Quantum Country is a purpose-built web site; the mechanics are deeply entangled with the essay presentation. But the core interactions of the Mnemonic medium are separable enough that it should be possible to allow these interactions to be embedded into any web page via simple HTML.
This is a core component of my vision for an OS-level spaced repetition system.
We can define a spec for mnemonic prompts via new HTML tags (e.g.
This doesn’t necessarily tie the publisher to a specific server for storing user state: our client-side library could offer various server endpoints as they emerge, including client-managed persistent storage (no accounts!).
This approach is flexible: you could swap our client-side library out for another which supported the same web component spec; it can expand to different backend servers in the future; the scope for that JS library could expand to include other features. Publishers could host the JS themselves or serve it from a CDN we control. If JS is disabled or if the script can’t be fetched, the cards would simply be missing. You can even define print stylings for such tags.

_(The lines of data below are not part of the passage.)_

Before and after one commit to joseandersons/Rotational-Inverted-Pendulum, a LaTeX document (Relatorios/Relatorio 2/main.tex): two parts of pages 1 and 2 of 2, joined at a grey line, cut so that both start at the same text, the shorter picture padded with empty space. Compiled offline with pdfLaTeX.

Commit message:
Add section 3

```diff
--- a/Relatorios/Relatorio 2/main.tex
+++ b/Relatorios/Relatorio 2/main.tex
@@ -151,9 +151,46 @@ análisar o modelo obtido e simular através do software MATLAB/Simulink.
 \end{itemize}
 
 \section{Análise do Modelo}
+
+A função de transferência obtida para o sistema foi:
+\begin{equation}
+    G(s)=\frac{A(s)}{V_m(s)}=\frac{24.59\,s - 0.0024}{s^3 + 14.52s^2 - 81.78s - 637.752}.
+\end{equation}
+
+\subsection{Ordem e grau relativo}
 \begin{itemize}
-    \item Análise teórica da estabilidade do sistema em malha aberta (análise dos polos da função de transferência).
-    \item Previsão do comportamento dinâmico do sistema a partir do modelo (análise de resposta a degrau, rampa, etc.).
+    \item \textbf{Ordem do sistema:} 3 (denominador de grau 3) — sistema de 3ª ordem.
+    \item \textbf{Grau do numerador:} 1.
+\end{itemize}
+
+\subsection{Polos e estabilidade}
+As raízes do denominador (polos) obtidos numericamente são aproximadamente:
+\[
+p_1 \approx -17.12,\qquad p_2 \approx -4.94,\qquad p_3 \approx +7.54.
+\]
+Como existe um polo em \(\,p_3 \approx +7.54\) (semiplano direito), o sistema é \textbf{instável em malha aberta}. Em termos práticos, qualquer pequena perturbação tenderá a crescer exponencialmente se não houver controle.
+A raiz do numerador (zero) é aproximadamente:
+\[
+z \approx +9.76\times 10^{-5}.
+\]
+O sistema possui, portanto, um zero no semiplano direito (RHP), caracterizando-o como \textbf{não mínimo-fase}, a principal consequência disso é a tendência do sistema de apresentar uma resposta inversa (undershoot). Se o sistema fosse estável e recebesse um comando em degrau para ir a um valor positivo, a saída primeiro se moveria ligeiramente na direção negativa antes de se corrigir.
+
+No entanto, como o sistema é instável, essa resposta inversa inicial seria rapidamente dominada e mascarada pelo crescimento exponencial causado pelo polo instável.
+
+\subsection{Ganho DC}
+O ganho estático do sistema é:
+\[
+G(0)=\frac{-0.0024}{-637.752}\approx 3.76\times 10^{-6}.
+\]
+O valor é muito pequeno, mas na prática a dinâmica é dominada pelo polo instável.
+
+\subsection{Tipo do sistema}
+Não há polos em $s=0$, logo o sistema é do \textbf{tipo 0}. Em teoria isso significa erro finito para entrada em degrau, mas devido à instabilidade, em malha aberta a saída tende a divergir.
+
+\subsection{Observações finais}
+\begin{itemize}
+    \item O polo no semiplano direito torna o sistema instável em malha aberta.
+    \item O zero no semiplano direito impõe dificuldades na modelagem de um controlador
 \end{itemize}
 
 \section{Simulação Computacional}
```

This approach does involve a fair amount of abstraction. If we wanted to change the protocol, spec, or state format in some significant way, we’d likely have compatibility issues.
Perhaps more importantly, this approach requires that the author/publisher is meaningfully authoring HTML. This may be challenging to integrate into workflows which e.g. export HTML from InDesign source documents. If the HTML document isn’t the “source of truth,” the card tags will get clobbered whenever the author re-exports from their source document.
We’ll probably still want to make plugins for platforms like Wordpress with this approach.
Once a user’s signed in, they should be able to accumulate prompts around the web without having to sign in on every site. This is difficult to achieve!
The hosting site can’t write a cookie that will be readable by any other potential hosting sites: cookies are origin-locked.
We can embed the authentication mechanism in an iframe, hosted on a consistent origin, but these will be “third-party cookies.” In the last couple years, browsers—particularly Safari—have begun to aggressively lock down third-party cookies, since they’re pervasively used for privacy-invading tracking and advertising features.
In general, any mechanism which would allow these embedded prompts to share authentication credentials would also allow us to track that user for privacy-invading purposes. So we’re somewhat permanently in the cross-fire of these browser security features. Chrome and Edge will “just work”, at least for the next couple years, but Safari and Firefox will not. Edge is marked as “implementing” the Storage Access API.
Apple and Mozilla have created a Storage Access API which allows third-party content to request access to its stored credentials in this context. In Safari, it sounds as though this will always require displaying an approval prompt. Yuck. And: Safari may still only allow setting a cookie in this context if the user has already interacted with the site in a first-party context! Wow, brutal. Will likely need to offer a Safari extension to make Safari a reasonable experience.
It appears that Safari is at least adding an API to allow these contexts to determine if the user is logged in. Changeset 250944 – WebKit
Some workflows won’t allow users to add arbitrary HTML tags. For instance, say they’re making a site via some custom blogging software that only offers WYSIWYG.
In these cases, assuming script injection is still possible, we could allow authors to add questions in a similar fashion to My implementation of a personal mnemonic medium, as plaintext, parsed and extracted at runtime by the script.